Binding, BindingContext, BindingManager

For each UI component bound to a PMO property, linkki creates a so called Binding. The methods of this Binding ensure that subsequent changes in the PMO lead to an update of the UI component, and vice versa.

data binding
Figure 1. Binding, Binding Context

All Bindings in linkki are part of a BindingContext. Typically, a BindingContext contains all Bindings of a page or a section. Changes to a bound object (PMO or UI component) trigger an update of all Bindings in the same context. A single BindingContext can contain Bindings linked to different PMOs.

To manage BindingContexts, a BindingManager is used. The most important task of a BindingManager is to provide validation across all managed BindingContexts, as input changes in one BindingContext may lead to validation problems in others. For that, a ValidationService is invoked upon changes in any of the managed BindingContexts. The result is then propagated to the other BindingContexts for display.

In addition to the validation, BindingManager also provides methods to create BindingContexts with default values that apply to all managed BindingContexts. A BindingContext can either be created using only a name that is used as an identifier, or additionally with a PropertyBehaviorProvider that defines a specific set of behaviors. A Class can also be passed as an alternative to be used a identifier.

BindingManager manages multiple BindingContexts
Figure 2. BindingContext and ~Manager

The scope of UI updates

A BindingContext ensures that all contained Bindings are updated if one of them changes. The Bindings in turn update their respective UI fields. Thus, a BindingContext defines the "scope" of UI updates for its fields.

It is common practice to use a BindingContext for all fields visible to the user at a time. For example a single BindingContext for a big form. On the other hand, if there are multiple tab sheets it’s best to use a separate BindingContext for each of them, as only one of the tabs is visible at a time. This avoids unnecessary updates of fields that aren’t even visible.

The BindingManager is responsible for everything that is beyond that aspect of currently visible fields. For example the input of data on one tab sheet may result in a validation violation on another tab sheet. Hence validation is part of the BindingManager.

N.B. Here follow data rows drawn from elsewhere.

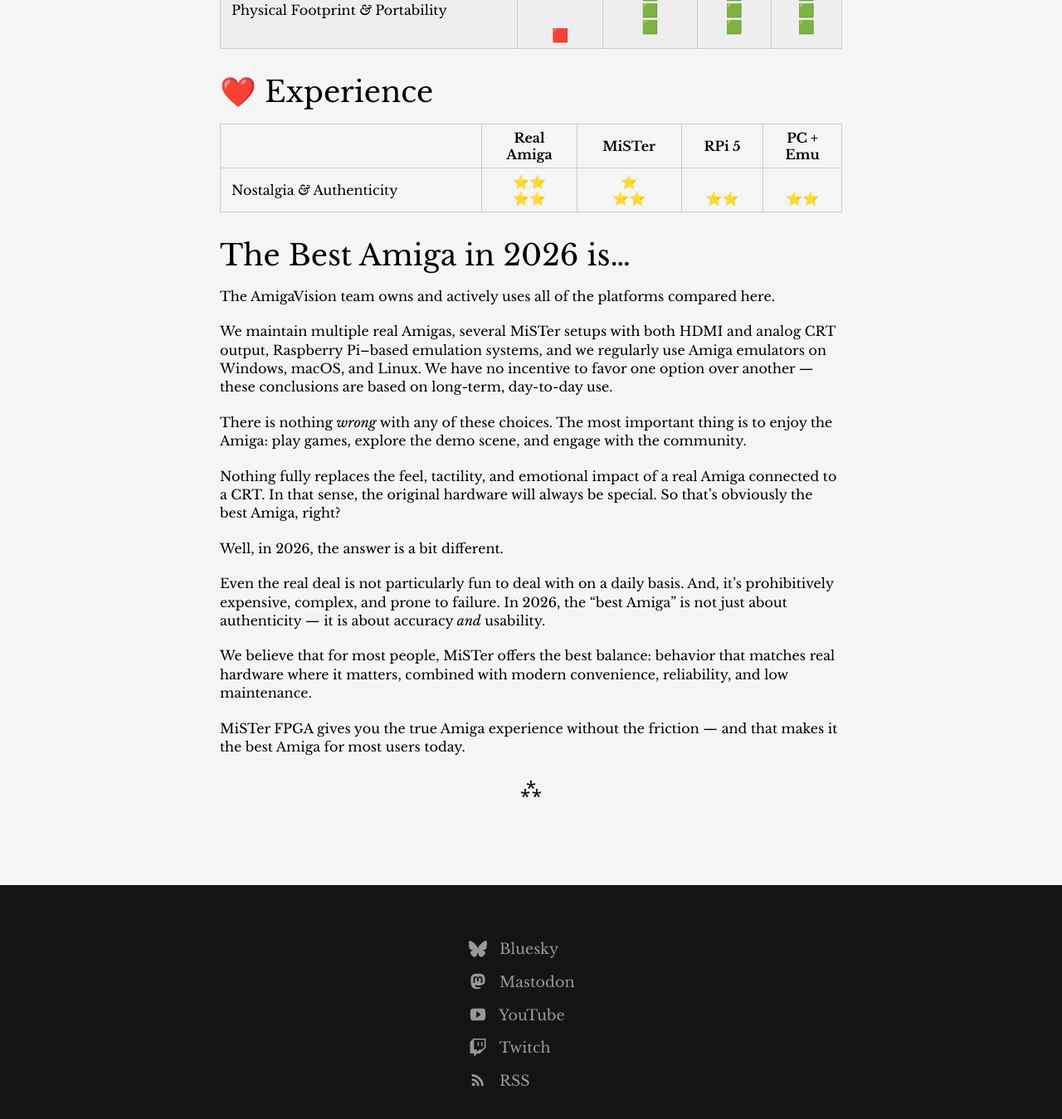
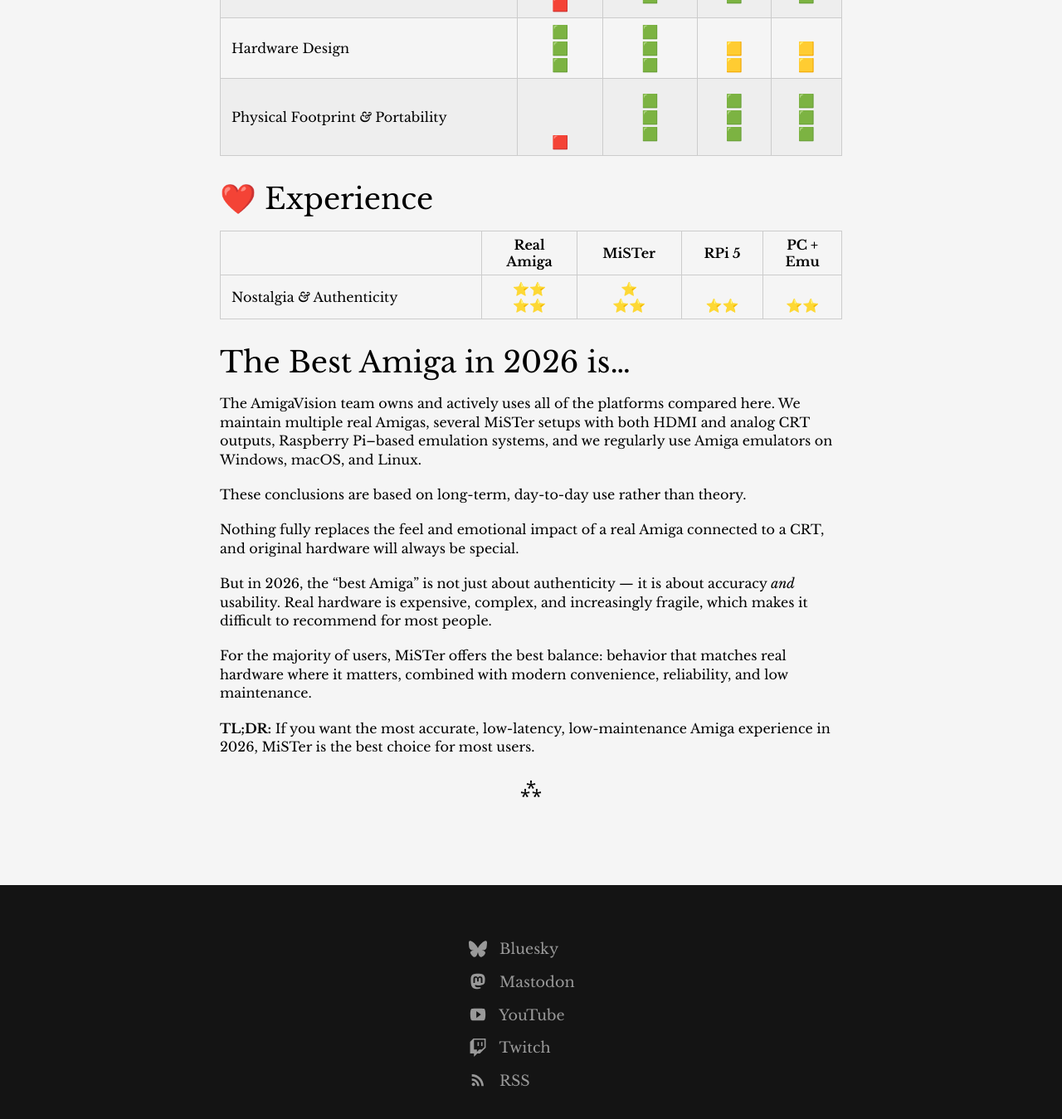
Before and after one commit to amigavision/amigavision.github.io, a Jekyll site: the page built from best.md, in a window 1280 px wide and 1400 px high, scrolled down 4917 px. Shown: the top 1349 px of the window at 83% size. Built offline with Jekyll 4.4.1, drawn with Linux system fonts in a browser that asks for light colours; some of the changed text lies outside the part shown.

Commit message:
Refinements

```diff
--- a/best.md
+++ b/best.md
@@ -23,7 +23,7 @@
 
 TheA500 and TheA500 Mini are inexpensive, turnkey emulation boxes, but they are fundamentally limited by their hardware and software design.
 
-They lack the performance headroom, timing accuracy, and output resolution[^0] for proper scaling required for serious Amiga use, particularly for demo-scene productions and timing-sensitive games. As a result, they fail at the primary goal of this comparison and are omitted from the table entirely.
+They lack the performance headroom, timing accuracy, and output resolution[^0] for proper scaling required for serious Amiga use, particularly for demo-scene productions and timing-sensitive games. As a result, they do not meet the accuracy, timing, and output requirements required for this comparison, and are therefore omitted from the table.
 
 At their typical asking price, both MiSTer and Raspberry Pi–based solutions outperform them decisively in accuracy, latency, and flexibility.
 
@@ -47,11 +49,13 @@
 
 Connecting a real Amiga to modern displays also requires additional hardware, such as scalers or video upgrades, which further increases complexity and cost.
 
+For some users, those trade-offs are not downsides but *the point* — if you have the time and the money, why not? It can definitely be a fun and rewarding undertaking.
+
 ## MiSTer FPGA
 
 MiSTer provides a hardware-accurate Amiga implementation without the practical downsides of aging electronics.
 
-It delivers cycle-accurate behavior, extremely low and consistent input/output latency, correct PAL and NTSC timing, and support for both modern HDMI displays and native analog CRT output, even at the same time. Power usage is low, and once configured, ongoing maintenance is minimal.
+It delivers cycle-accurate behavior, extremely low and consistent input/output latency, correct PAL and NTSC timing, and support for both modern HDMI displays and native analog CRT output, even simultaneously. Power usage is low, and once configured, ongoing maintenance is minimal.
 
 MiSTer’s deterministic timing and lack of external interference make it exceptionally reliable. In some cases, it is actually more consistent than real hardware due to the absence of component drift, power-supply variance, and third-party expansion interference.
 
@@ -125,21 +129,17 @@
 
 ## The Best Amiga in 2026 is…
 
-The AmigaVision team owns and actively uses all of the platforms compared here.
+The AmigaVision team owns and actively uses all of the platforms compared here. We maintain multiple real Amigas, several MiSTer setups with both HDMI and analog CRT outputs, Raspberry Pi–based emulation systems, and we regularly use Amiga emulators on Windows, macOS, and Linux.
 
-We maintain multiple real Amigas, several MiSTer setups with both HDMI and analog CRT output, Raspberry Pi–based emulation systems, and we regularly use Amiga emulators on Windows, macOS, and Linux. We have no incentive to favor one option over another — these conclusions are based on long-term, day-to-day use.
+These conclusions are based on long-term, day-to-day use rather than theory.
 
-There is nothing *wrong* with any of these choices. The most important thing is to enjoy the Amiga: play games, explore the demo scene, and engage with the community.
+Nothing fully replaces the feel and emotional impact of a real Amiga connected to a CRT, and original hardware will always be special.
 
-Nothing fully replaces the feel, tactility, and emotional impact of a real Amiga connected to a CRT. In that sense, the original hardware will always be special. So that’s obviously the best Amiga, right?
+But in 2026, the “best Amiga” is not just about authenticity — it is about accuracy *and* usability. Real hardware is expensive, complex, and increasingly fragile, which makes it difficult to recommend for most people.
 
-Well, in 2026, the answer is a bit different.
+For the majority of users, MiSTer offers the best balance: behavior that matches real hardware where it matters, combined with modern convenience, reliability, and low maintenance.
 
-Even the real deal is not particularly fun to deal with on a daily basis. And, it’s prohibitively expensive, complex, and prone to failure. In 2026, the “best Amiga” is not just about authenticity — it is about accuracy *and* usability.
-
-We believe that for most people, MiSTer offers the best balance: behavior that matches real hardware where it matters, combined with modern convenience, reliability, and low maintenance.
-
-MiSTer FPGA gives you the true Amiga experience without the friction — and that makes it the best Amiga for most users today.
+**TL;DR:** If you want the most accurate, low-latency, low-maintenance Amiga experience in 2026, MiSTer is the best choice for most users.
 
 ---
 
```
Also changed, not shown: other parts of best.md (+5 -3 lines).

If UI components depend on information inside a different BindingContext, a UiUpdateObserver can be used to ensure updates are triggered when the referenced content changes. The UiUpdateObserver is attached to a BindingManager, which calls the uiUpdated() method each time a UI update occurs (e.g. when a BindingContext belonging to the BindingManager updates). Since the class BindingContext implements UiUpdateObserver, it can be directly added as such. Using this mechanism, UI created by linkki would be updated with every change inside the same BindingManager.

A possible use case might look like this: A TabSheetArea consists of several tab sheets with each using its own, separate BindingContext. This ensures that a change to the currently visible tab is propagated to other fields inside the same tab, while not affecting non-visible fields contained in different tabs to improve performance. These updates can freely be skipped, since a tab sheet’s BindingContext always receives an update when the tab is selected and becomes visible.

Adding a permanently visible summary section (referencing data from multiple tab sheets) to the page would require an update whenever a change is made to an arbitrary BindingContext. Otherwise, it would display outdated data since changes of referenced data are not propagated. This can be achieved by adding the new section’s BindingContext as a UiUpdateObserver to the BindingManager of the page.

        BindingContext summarySectionBindingContext = bindingManager.getContext("summarySection");
        // ... create summary section with this binding context

Executing additional action after model update

Sometimes it is necessary to execute an action before each UI update that is triggered by a model change. This can be achieved by using the so called afterModelChangedHandler when creating a BindingContext. If this handler is set upon creation, it is called whenever a value is pushed to the model in a BindingContext before the UI is updated.

Updating the UI explicitly

Sometimes, it is necessary to trigger an UI explicitly. The class BindingContext provides two methods to achieve that:


This method should be called by actions out of the BindingContext that result in a model change. The BindingContext will then update the Bindings as if a change happened inside of the BindingContext.
Example: Assuming the value of a field would be changed by a dialog that is in a different BindingContext. In that case, confirming the dialog should result in calling the method modelChanged.


This method should be called by actions that do not change the model, but triggers an update of the UI.
Example: When a tab sheet is switched to visible, the content needs to be updated to reflect the model. But no model changes are made by this action.